Most Britons think it is, but calling men “boys” is far more accepted, and using “guys” to refer to mixed groups is widely seen as inoffensive
Every once in a while a public figure, generally a man, refers to grown women as “girls”. In doing so they stoke the embers of an ongoing argument over whether such a term is acceptable.
Critics of using the word this way say that it’s patronising or sexually suggestive. But new YouGov Realtime data shows that most Britons see it as acceptable language, whether from a man or a woman.
A majority of Britons (58%) think it is always or usually acceptable for men to refer to women as “girls”. This figure includes most women (55%), but a larger number of men (62%). Only 20% of men and 33% of women think it is usually or always unacceptable.

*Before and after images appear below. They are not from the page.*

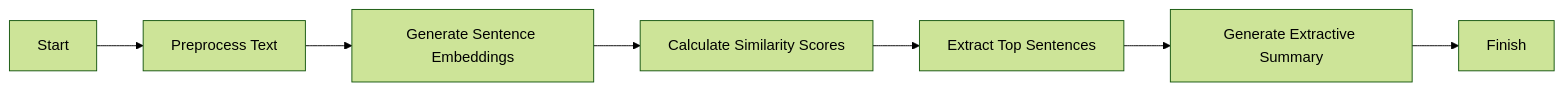
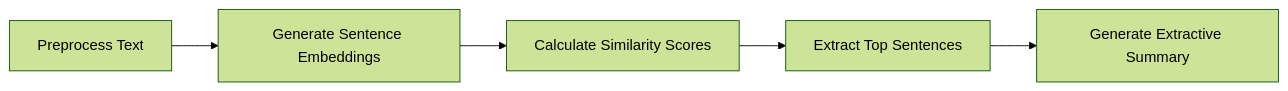
One commit to bernardopimenta21/RedditSummarizerBot changed the second of 2 diagrams in README.md. Above: the diagram before and after it, drawn with Mermaid (forest theme). The commit also changed other lines of this file, not shown here.

````diff
--- a/README.md
+++ b/README.md
@@ -32,9 +32,9 @@
 ```mermaid
 graph LR
-    A[Start] --> C[Preprocess Text]
+    C[Preprocess Text]
     C --> D[Generate Sentence Embeddings]
     D --> E[Calculate Similarity Scores]
     E --> F[Extract Top Sentences]
     F --> G[Generate Extractive Summary]
-    G --> I[Finish]
+    G 
 ```
````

The biggest difference is not between genders, but rather between generations. While 70% of people aged 60 and over think it is acceptable language, this falls to only 48% among those aged from 18 to 24. A generational gap of this magnitude is present among both men and women.

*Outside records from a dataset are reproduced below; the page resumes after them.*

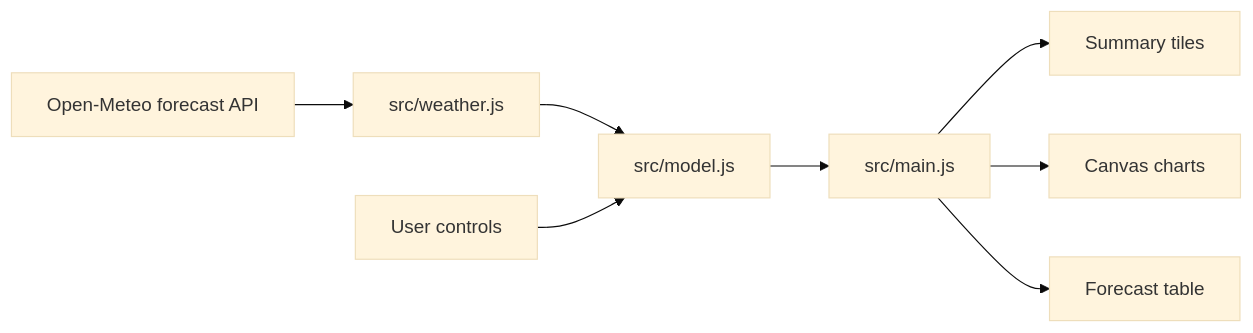
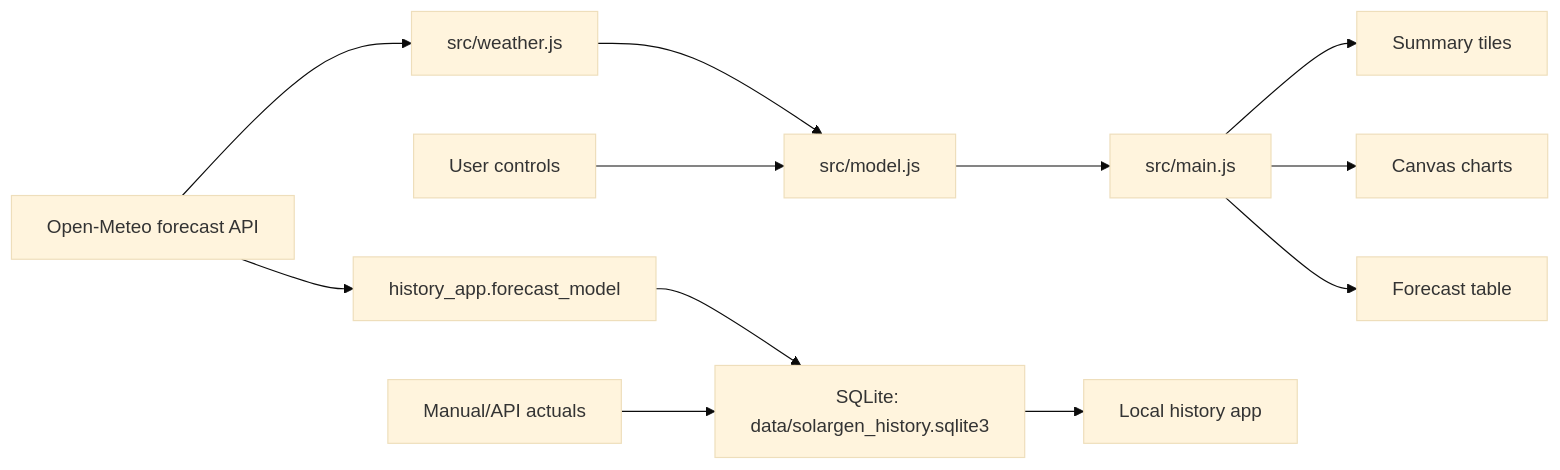
Before and after one commit to quantbj/SolarGen: the diagram in docs/solution-architecture.md, drawn with Mermaid (base theme). The commit also changed other lines of this file and 16 other files, not shown here.

First line of the commit message:
Add local forecast history database

````diff
--- a/docs/solution-architecture.md
+++ b/docs/solution-architecture.md
@@ -7,10 +7,14 @@
 ```mermaid
 flowchart LR
   A["Open-Meteo forecast API"] --> B["src/weather.js"]
   B --> C["src/model.js"]
   D["User controls"] --> C
   C --> E["src/main.js"]
   E --> F["Summary tiles"]
   E --> G["Canvas charts"]
   E --> H["Forecast table"]
+  A --> I["history_app.forecast_model"]
+  I --> J["SQLite: data/solargen_history.sqlite3"]
+  K["Manual/API actuals"] --> J
+  J --> L["Local history app"]
 ```
````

Despite the generational differences, amongst almost all age groups people are more likely to think it is generally ok for a man to call women “girls” than not. The only exception is among women aged from 18 to 29, and even here the 44% of women who think it is usually or always unacceptable is within the margin of error of the 42% who think it is generally acceptable.

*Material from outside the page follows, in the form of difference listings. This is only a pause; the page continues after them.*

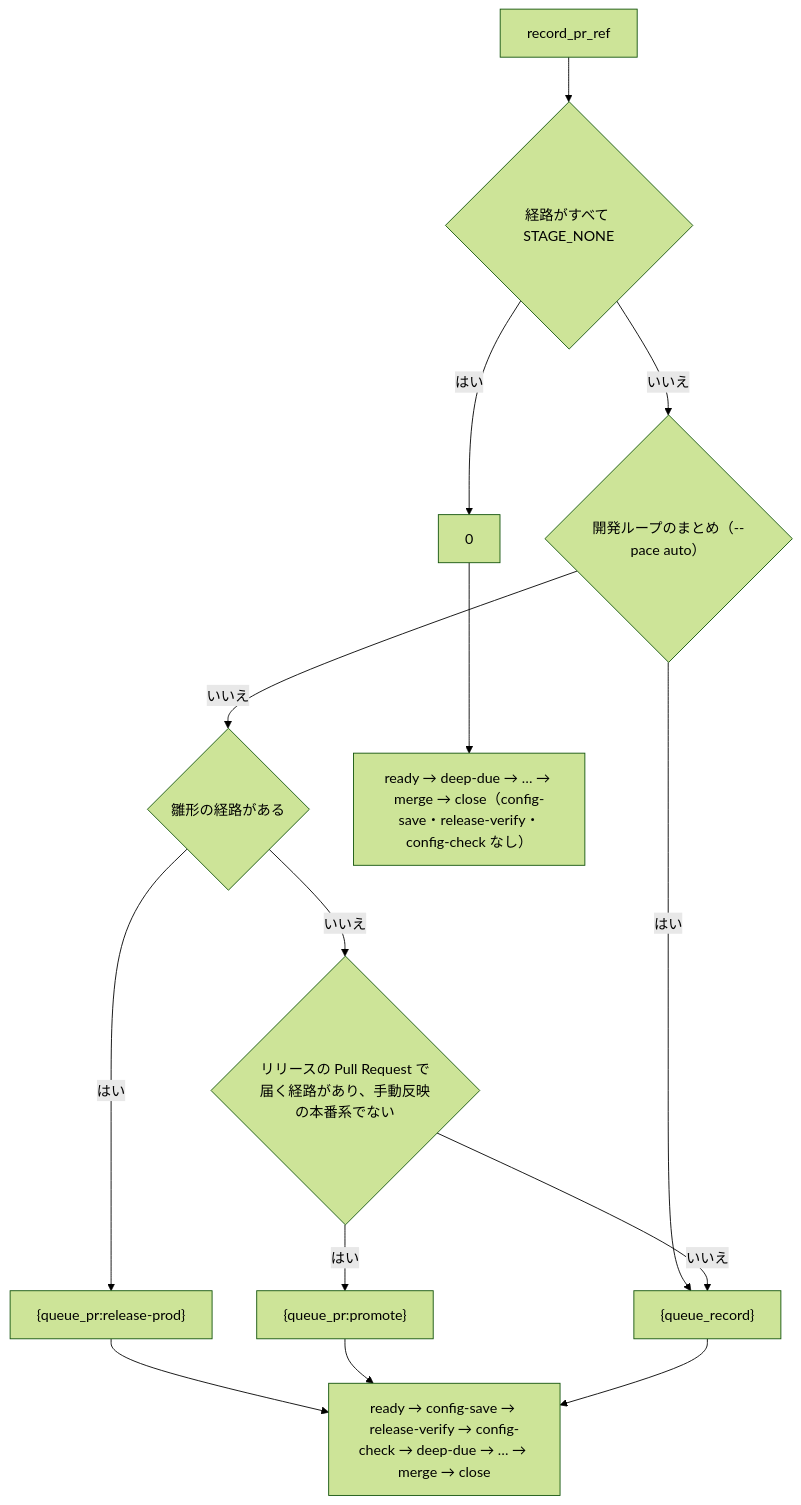
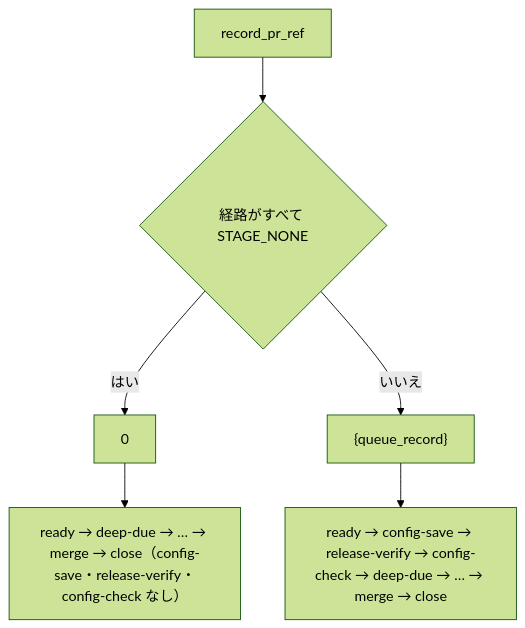
Before and after one commit to devbasex/ai-plugins: the diagram in docs/specifications/ndf-sprint-misjudgments-unknown-record-and-manual-none.md, drawn with Mermaid (forest theme). The commit also changed other lines of this file and 6 other files, not shown here.

````diff
--- a/docs/specifications/ndf-sprint-misjudgments-unknown-record-and-manual-none.md
+++ b/docs/specifications/ndf-sprint-misjudgments-unknown-record-and-manual-none.md
@@ -109,16 +108,8 @@
 ```mermaid
 flowchart TD
   A["record_pr_ref"] --> D{"経路がすべて STAGE_NONE"}
   D -- はい --> Z["0"]
-  D -- いいえ --> L{"開発ループのまとめ（--pace auto）"}
-  L -- はい --> U["{queue_record}"]
-  L -- いいえ --> B{"雛形の経路がある"}
-  B -- はい --> T["{queue_pr:release-prod}"]
-  B -- いいえ --> C{"リリースの Pull Request で届く経路があり、手動反映の本番系でない"}
-  C -- はい --> P["{queue_pr:promote}"]
-  C -- いいえ --> U
-  T --> V["ready → config-save → release-verify → config-check → deep-due → … → merge → close"]
-  P --> V
-  U --> V
+  D -- いいえ --> U["{queue_record}"]
+  U --> V["ready → config-save → release-verify → config-check → deep-due → … → merge → close"]
   Z --> W["ready → deep-due → … → merge → close（config-save・release-verify・config-check なし）"]
 ```
````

When it comes to women referring to their peers as girls, Britons are more accepting still, and differences between the genders and generations disappear or become more muddled.
Overall 70% of Britons think it is always or usually acceptable for women to refer to one another as girls. Men and women are about equally likely to feel this way at 71% and 69% respectively.
When it comes to age differences, the trend whereby older people are more accepting is present from ages 30 and up, but is bucked by the fact that people aged from 18 to 29 are noticeably more likely to think the terminology is acceptable.
Boys, ladies and guys
Our data shows that referring to men as “boys” doesn’t hold the same negative connotations. Almost three quarters (72%) of Britons think it is generally ok for men to refer to each other as boys, and 68% say it is fine when women use the term. In both cases, women are less likely to feel using the term is appropriate (76% versus 68% if a man were saying it, and 73% versus 63% if a woman were doing so).
The term “ladies” has also come in for criticism, and was seen by feminists in the 1960s and 1970s as objectionable. Nevertheless, today the word is widely accepted, with fully 85% of Britons saying it is not offensive for women to refer to one another as ladies, and 83% viewing it as acceptable for men to do so. In fact, half of the population consider it to “always” be ok to use the term, whether a man or woman is using it.
There are also objections to the way people use the word “guys” to refer to both genders, given the term has previously been used to refer to men only.
Nevertheless, the results reveal that Britons tend to think it is ok to refer to either gender as “guys”, although people are noticeably more accepting of using that term when it comes to men. While between 88% and 90% of Britons are happy for someone to address a group of men as “guys”, this falls to 78% if that word were used to address a mixed group of men and women, and down to between 59% and 63% for a group of women only.
Again, age plays a key role. While Britons of all ages are all roughly as happy for “guys” to be used on a group of men, older Britons are substantially less likely to be ok with it being used to refer to a group containing women.
For instance, while 72% of 18 to 29 year olds think it is acceptable for a man to refer to a group of women as “guys”, this figure falls to just 46% among those aged 60 and over.
And in the case where someone is referring to a group of women as “guys”, men are noticeably less likely to think it is ok than women of the same age: for instance, while 71% of women in their 30s think this is ok, only 58% of men in their 30s say the same.